Just began this magnum opus. Starts in a little mining town in Wales. Reminds me delightfully of my early childhood growing up in a little cathedral city near Cardiff. Exceptional attention to technical detail, such as the mining disaster that opens the story. Having recently viewed Downton Abbey and Upstairs, Downstairs, I find pictures easily popping in to my mind as I read this novel.
Macrae, S. (2011). Winston Churchill’s Toyshop: The Inside Story of Military Intelligence (Research). Amberley.
MI(R) was established with direct responsibility to World War II British Prime Minister Winston Churchill to develop quickly new technical solutions to military problems. Delayed action fuses, pressures switches, anti-tank bombs (the Sticky Bomb) and the like. The true story of what we would now term a highly intrapreneurial success…. Their methods meant that incumbent institutions, such as the Ministry of Supply found great dificulty in collaborating and supporting MI(R)’s inestimably valuable wartime work. Fortunately for Britain, Churchill had the last word. One of my favourite lines: ‘Sticky Bomb. Make one million. WSC’. (p. 89)
Michener, J. A. (1946). Tales of the South Pacific. Curtis Publishing. Retrieved from http://books.google.com/books?id=q588PgAACAAJ&cd=1&source=gbs_ViewAPI
It took a while, but it eventually dawned on me the stories sounded familiar….
Pearl, M. (2012). The Technologists: A Novel. Random House.
A ‘science faction’ adventure tale set in mid-18th century Boston. A new educational institution dares to teach the arts and sciences of engineering so that real world problems can be addressed. MIT’s mission challenges the long-established values of the incumbent, Harvard University. The story captured my imagination, and resonates with my own journey amongst the first cohorts of B.Tech students in New Zealand at Massey University in the mid 1970s. Now, my own institution, Unitec Institute of Technology, faces the same rivalries.

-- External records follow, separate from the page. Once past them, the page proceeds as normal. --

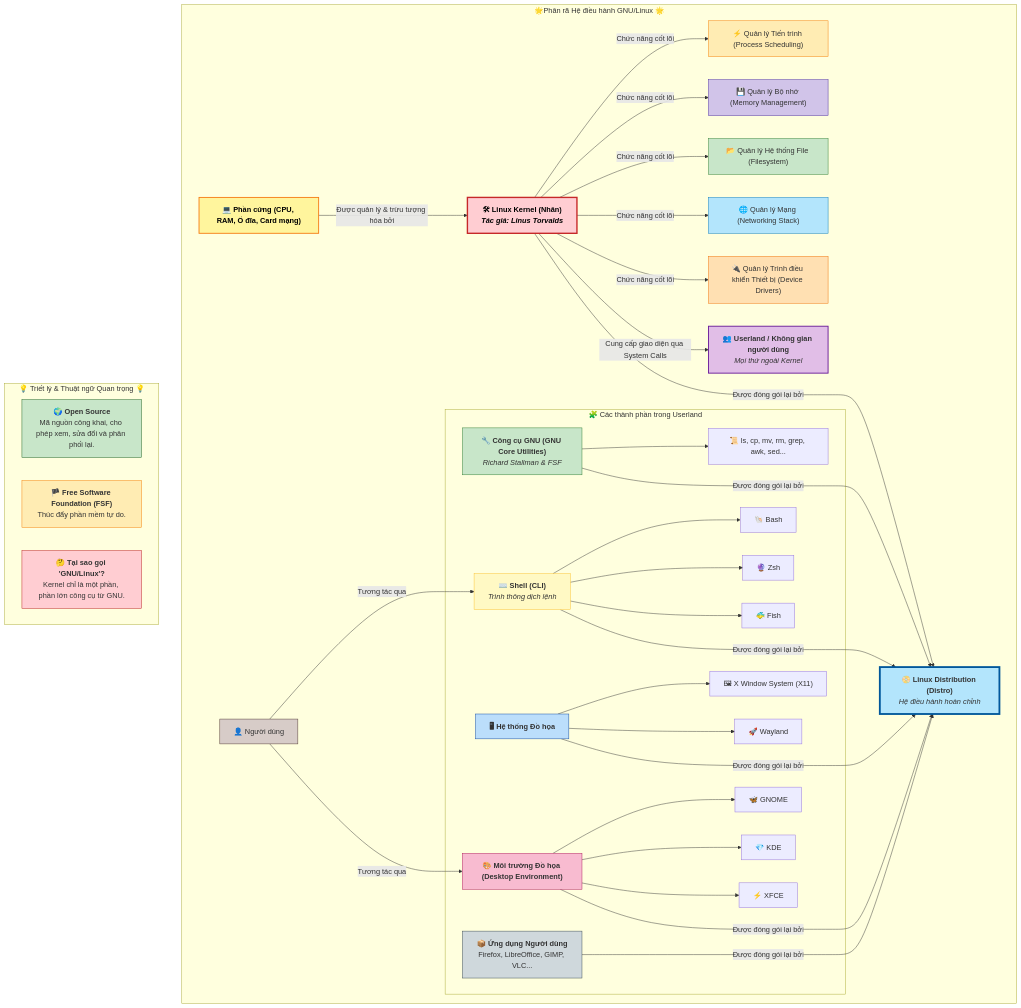
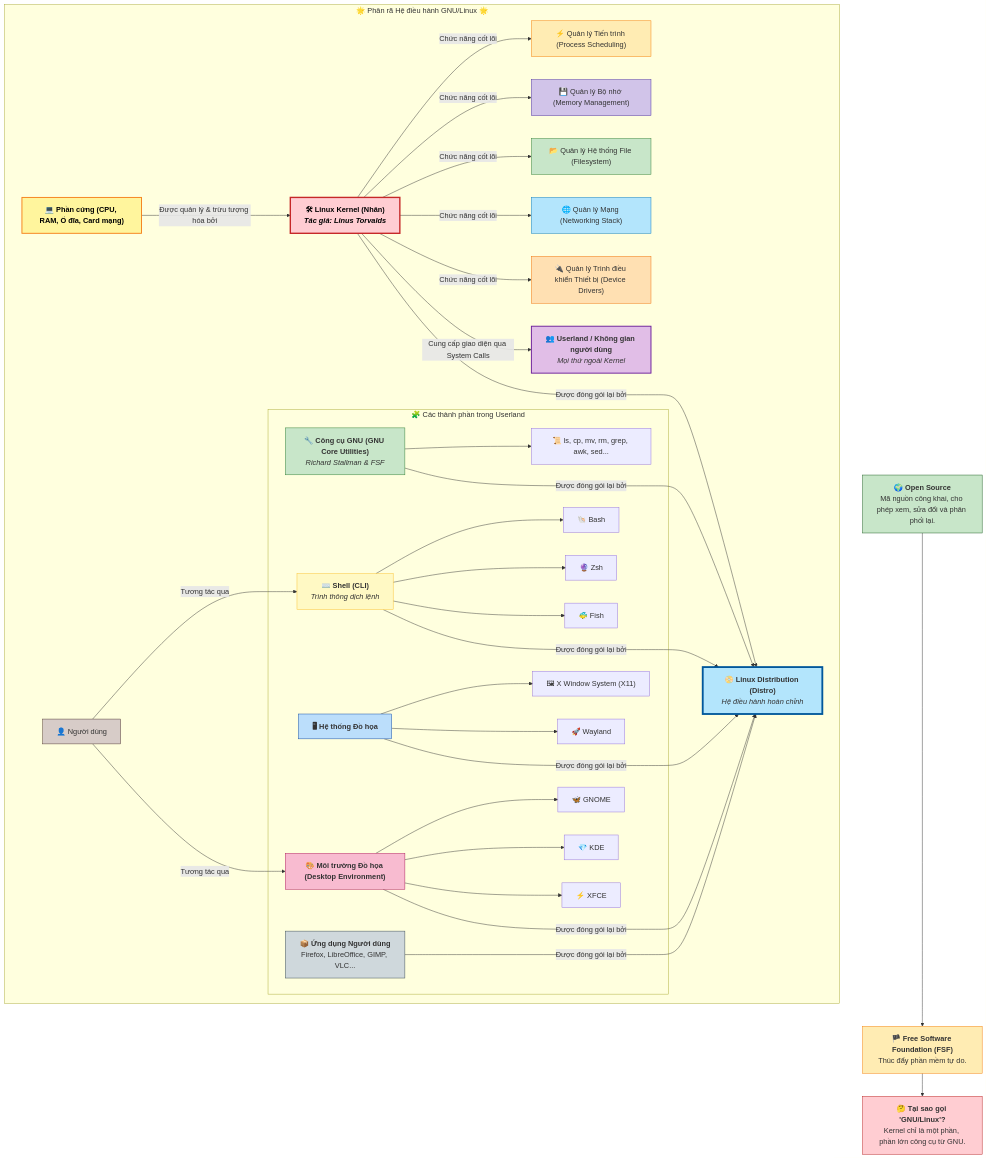
Before and after one commit to ngockhanhvd2812/DBA: the first of 16 diagrams in linux.md, drawn with Mermaid. The commit also changed other lines of this file, not shown here.

````diff
--- a/linux.md
+++ b/linux.md
@@ -432,12 +496,11 @@
 ```mermaid
 graph TD
-    subgraph "🌟Phân rã Hệ điều hành GNU/Linux 🌟"
+    %% Main GNU/Linux OS decomposition
+    subgraph "🌟 Phân rã Hệ điều hành GNU/Linux 🌟"
 
-        %% Hardware Layer
         HW["💻 Phần cứng (CPU, RAM, Ổ đĩa, Card mạng)"]
         style HW fill:#fff59d,stroke:#f57f17,stroke-width:2px,color:#000,font-weight:bold
 
-        %% Core: The Kernel
         KERNEL["<b>🛠 Linux Kernel (Nhân)</b><br/><i>Tác giả: Linus Torvalds</i>"]
         style KERNEL fill:#ffcdd2,stroke:#c62828,stroke-width:3px,color:#000,font-weight:bold
         
@@ -458,7 +521,6 @@
         KERNEL -- "Chức năng cốt lõi" --> KDD["🔌 Quản lý Trình điều khiển Thiết bị (Device Drivers)"]
         style KDD fill:#ffe0b2,stroke:#ef6c00
 
-        %% The Userland
         USERLAND["<b>👥 Userland / Không gian người dùng</b><br/><i>Mọi thứ ngoài Kernel</i>"]
         style USERLAND fill:#e1bee7,stroke:#6a1b9a,stroke-width:2px
         KERNEL -- "Cung cấp giao diện qua System Calls" --> USERLAND
@@ -489,7 +551,6 @@
             style APPS fill:#cfd8dc,stroke:#37474f
         end
 
-        %% The Final Product: Distribution
         DISTRO["<b>📀 Linux Distribution (Distro)</b><br/><i>Hệ điều hành hoàn chỉnh</i>"]
         style DISTRO fill:#b3e5fc,stroke:#01579b,stroke-width:4px
         
@@ -502,14 +563,16 @@
         
     end
 
-    subgraph "💡 Triết lý & Thuật ngữ Quan trọng 💡"
-        OS["<b>🌍 Open Source</b><br/>Mã nguồn công khai, cho phép xem, sửa đổi và phân phối lại."]
-        style OS fill:#c8e6c9,stroke:#1b5e20
+    %% Philosophy section (outside main subgraph)
+    OS["<b>🌍 Open Source</b><br/>Mã nguồn công khai, cho phép xem, sửa đổi và phân phối lại."]
+    style OS fill:#c8e6c9,stroke:#1b5e20
 
-        FSF["<b>🏴 Free Software Foundation (FSF)</b><br/>Thúc đẩy phần mềm tự do."]
-        style FSF fill:#ffecb3,stroke:#f57c00
+    FSF["<b>🏴 Free Software Foundation (FSF)</b><br/>Thúc đẩy phần mềm tự do."]
+    style FSF fill:#ffecb3,stroke:#f57c00
 
-        GNU_Linux["<b>🤔 Tại sao gọi 'GNU/Linux'?</b><br/>Kernel chỉ là một phần, phần lớn công cụ từ GNU."]
-        style GNU_Linux fill:#ffcdd2,stroke:#b71c1c
-    end
+    GNU_Linux["<b>🤔 Tại sao gọi 'GNU/Linux'?</b><br/>Kernel chỉ là một phần, phần lớn công cụ từ GNU."]
+    style GNU_Linux fill:#ffcdd2,stroke:#b71c1c
+
+    OS --> FSF --> GNU_Linux
+
 ```
````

Smith, A. M. (2005). Friends, Lovers, Chocolate: An Isabel Dalhousie Mystery. London: Little, Brown.
Just fun. Always a delight to read whatever Alexander McCall Smith produces.
Wall, K. (2010). I say tomato: a novel. Carlton North, Vic.: Scribe Publications.
Quick, fun, silly read about an Australian seeking to make it good in Hollywood.